EXERCISE |
Return each line of the data below that contains the string "Borrar".

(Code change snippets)
"""
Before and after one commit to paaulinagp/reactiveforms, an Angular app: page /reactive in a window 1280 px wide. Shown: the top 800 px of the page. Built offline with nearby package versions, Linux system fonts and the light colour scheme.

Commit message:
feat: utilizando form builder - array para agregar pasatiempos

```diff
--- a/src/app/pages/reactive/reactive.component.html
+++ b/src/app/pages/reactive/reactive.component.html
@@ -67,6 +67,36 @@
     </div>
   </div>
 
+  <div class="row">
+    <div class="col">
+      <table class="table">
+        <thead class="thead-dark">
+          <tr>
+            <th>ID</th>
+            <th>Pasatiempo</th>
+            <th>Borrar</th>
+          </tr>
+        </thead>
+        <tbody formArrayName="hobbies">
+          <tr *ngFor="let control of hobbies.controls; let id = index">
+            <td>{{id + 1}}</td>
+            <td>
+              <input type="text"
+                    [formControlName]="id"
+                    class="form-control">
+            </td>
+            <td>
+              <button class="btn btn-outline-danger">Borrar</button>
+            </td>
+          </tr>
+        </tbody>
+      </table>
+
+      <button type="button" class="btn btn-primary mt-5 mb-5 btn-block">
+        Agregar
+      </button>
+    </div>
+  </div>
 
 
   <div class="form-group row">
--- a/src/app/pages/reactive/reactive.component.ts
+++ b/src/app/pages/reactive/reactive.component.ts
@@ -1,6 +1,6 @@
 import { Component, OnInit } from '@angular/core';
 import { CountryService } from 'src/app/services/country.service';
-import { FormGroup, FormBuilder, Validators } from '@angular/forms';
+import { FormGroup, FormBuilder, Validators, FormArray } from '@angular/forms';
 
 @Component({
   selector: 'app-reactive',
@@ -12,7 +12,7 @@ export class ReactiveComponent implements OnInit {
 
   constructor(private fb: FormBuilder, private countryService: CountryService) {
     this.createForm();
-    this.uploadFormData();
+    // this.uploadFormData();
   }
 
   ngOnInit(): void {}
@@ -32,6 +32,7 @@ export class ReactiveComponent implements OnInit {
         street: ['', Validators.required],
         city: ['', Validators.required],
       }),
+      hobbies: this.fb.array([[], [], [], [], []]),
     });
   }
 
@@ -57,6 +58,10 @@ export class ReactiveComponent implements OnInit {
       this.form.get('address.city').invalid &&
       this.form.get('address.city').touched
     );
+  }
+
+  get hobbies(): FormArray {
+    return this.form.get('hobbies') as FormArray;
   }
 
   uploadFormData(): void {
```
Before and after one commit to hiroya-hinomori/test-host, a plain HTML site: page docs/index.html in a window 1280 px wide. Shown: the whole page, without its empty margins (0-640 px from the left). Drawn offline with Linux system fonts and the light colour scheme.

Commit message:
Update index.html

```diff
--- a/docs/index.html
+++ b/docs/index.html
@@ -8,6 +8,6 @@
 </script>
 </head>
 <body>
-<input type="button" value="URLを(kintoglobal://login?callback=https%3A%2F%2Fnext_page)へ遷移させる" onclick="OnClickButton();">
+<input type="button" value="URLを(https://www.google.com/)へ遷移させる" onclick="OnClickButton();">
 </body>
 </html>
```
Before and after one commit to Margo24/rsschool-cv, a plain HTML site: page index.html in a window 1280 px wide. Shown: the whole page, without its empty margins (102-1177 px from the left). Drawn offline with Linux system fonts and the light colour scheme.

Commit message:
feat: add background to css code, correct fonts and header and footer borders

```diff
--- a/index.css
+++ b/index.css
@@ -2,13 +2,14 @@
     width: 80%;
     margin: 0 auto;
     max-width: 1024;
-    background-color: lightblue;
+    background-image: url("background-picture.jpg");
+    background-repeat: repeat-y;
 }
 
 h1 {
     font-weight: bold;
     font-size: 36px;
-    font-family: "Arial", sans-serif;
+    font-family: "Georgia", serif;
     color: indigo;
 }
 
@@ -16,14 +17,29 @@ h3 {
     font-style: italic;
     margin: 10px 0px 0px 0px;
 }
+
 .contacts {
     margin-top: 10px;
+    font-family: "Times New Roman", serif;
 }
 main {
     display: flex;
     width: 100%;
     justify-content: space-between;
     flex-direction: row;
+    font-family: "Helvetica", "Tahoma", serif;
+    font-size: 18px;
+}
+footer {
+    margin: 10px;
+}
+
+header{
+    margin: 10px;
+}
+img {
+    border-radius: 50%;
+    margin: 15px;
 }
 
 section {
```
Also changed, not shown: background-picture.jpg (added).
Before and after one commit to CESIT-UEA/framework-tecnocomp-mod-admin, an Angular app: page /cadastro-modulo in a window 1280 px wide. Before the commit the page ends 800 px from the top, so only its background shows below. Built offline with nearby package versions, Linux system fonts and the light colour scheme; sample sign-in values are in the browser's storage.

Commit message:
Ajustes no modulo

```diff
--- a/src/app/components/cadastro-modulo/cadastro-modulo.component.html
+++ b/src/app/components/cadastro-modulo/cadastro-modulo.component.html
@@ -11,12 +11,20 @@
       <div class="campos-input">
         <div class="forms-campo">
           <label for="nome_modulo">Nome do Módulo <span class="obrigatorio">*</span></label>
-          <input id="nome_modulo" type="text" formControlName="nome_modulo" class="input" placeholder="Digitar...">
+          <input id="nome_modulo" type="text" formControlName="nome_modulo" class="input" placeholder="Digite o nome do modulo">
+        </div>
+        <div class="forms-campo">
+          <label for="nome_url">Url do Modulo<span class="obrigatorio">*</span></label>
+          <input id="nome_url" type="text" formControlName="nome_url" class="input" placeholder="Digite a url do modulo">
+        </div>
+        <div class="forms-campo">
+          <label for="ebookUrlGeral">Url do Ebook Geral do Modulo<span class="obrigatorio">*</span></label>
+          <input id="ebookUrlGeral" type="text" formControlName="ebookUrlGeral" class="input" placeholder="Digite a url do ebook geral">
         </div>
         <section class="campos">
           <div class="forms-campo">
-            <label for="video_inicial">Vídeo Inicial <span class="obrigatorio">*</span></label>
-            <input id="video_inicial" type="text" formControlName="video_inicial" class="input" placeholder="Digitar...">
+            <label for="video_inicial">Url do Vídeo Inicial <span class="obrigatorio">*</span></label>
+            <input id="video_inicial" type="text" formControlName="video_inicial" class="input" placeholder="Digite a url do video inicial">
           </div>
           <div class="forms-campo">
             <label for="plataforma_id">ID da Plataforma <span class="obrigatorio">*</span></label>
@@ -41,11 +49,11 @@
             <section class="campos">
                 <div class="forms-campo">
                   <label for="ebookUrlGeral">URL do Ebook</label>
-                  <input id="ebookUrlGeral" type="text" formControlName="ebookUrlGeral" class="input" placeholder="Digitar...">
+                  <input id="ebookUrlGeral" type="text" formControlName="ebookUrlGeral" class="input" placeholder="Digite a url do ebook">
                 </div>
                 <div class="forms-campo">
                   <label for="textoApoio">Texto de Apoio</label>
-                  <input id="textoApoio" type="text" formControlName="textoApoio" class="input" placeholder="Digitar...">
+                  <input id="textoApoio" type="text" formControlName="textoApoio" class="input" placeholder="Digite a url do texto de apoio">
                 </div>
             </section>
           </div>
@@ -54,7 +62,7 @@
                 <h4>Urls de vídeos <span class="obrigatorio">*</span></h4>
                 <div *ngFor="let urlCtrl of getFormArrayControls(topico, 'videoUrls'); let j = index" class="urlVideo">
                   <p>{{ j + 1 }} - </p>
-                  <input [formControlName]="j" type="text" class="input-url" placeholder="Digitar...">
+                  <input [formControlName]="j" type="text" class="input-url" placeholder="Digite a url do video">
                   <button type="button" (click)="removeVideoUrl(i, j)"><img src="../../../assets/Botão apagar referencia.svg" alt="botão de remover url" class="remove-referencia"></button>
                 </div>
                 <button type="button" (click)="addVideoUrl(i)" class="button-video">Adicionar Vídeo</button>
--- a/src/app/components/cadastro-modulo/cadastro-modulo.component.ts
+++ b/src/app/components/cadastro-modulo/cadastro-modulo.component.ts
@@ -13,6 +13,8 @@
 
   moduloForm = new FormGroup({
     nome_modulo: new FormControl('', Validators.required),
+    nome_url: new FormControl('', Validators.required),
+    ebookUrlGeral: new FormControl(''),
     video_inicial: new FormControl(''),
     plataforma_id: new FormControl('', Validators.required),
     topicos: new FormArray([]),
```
"""
SOLUTION TO THE PROBLEM |
+            <th>Borrar</th>
+              <button class="btn btn-outline-danger">Borrar</button>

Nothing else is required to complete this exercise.